Go on a treasure hunt. Thrift stores and antique shops may not carry the latest Prada bag or Blahnik pumps, but they are treasure troves for old jewelry and household items that are easy to turn into new pieces of jewelry. Let your imagination run wild. Keep in mind colors and patterns from your favorite outfits, or look for bold pieces that will pop on a more neutral ensemble. Old jewelry is easy to take apart --- take advantage of unique beads and prices lower than you'll find in any jewelry store.
Wholesale events conserve your beauty budget while upping your fashion IQ. Berkowitz suggests applying for a wholesale license in your area, especially if you hope to make a profit by selling any of your jewelry. Wholesale bead events are often held at convention centers in major metropolitan areas several times a year. Vendors set up seas of tables with the hottest beads on the fashion scenes for lower than low prices.
Classes organize your creativity and make it easy to put together the beads and pendents you've collected so that they truly reflect your fashion sense. Berkowitz suggests checking for classes at local bead shops when you are getting started. Bring your own beads from home, or pay to use some of theirs. Instructors are generally experienced jewelry designers who will give you the knowledge boost you need to burst your way onto the fashion scene with your unique accessories. Once you know what you are doing, it will be easy to build your jewelry from the comfort of your own home.
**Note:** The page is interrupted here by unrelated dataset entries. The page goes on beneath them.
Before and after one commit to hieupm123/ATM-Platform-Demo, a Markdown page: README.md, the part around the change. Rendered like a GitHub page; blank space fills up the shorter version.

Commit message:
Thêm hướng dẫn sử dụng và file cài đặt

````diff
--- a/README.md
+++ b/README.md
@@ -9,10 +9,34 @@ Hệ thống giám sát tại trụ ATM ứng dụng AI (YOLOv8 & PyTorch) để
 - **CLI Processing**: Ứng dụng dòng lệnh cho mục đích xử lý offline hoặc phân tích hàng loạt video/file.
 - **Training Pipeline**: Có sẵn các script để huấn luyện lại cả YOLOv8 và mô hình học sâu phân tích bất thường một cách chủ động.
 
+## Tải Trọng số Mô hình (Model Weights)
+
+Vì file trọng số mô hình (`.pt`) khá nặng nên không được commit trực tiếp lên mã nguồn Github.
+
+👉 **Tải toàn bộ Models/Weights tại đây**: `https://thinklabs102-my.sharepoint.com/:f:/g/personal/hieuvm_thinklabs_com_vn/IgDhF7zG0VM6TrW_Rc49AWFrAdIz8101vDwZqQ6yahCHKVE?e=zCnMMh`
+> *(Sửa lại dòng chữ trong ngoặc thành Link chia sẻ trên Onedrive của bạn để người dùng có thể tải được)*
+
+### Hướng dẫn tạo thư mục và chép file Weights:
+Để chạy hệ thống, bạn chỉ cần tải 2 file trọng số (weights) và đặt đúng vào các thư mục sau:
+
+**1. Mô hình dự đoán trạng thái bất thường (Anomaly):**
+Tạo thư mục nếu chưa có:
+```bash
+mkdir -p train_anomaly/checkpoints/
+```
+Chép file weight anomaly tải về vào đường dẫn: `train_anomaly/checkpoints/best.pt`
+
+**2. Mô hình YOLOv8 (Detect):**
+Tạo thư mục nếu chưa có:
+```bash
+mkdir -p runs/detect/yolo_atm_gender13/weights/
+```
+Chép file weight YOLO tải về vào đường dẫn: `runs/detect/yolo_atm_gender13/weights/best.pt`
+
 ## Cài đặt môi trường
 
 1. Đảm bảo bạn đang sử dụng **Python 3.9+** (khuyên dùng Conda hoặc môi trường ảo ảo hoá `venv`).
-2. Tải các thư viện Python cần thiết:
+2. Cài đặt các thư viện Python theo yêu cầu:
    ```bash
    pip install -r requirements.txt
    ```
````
The Internet is a jewelry diva's best friend, especially when you're stuck on a design in the wee hours of the morning and no bead shops are open. Berkowitz encourages fashion-savvy creators to check out sites like Around the Beading Table that offer beading patterns and tutorials, book suggestions and more.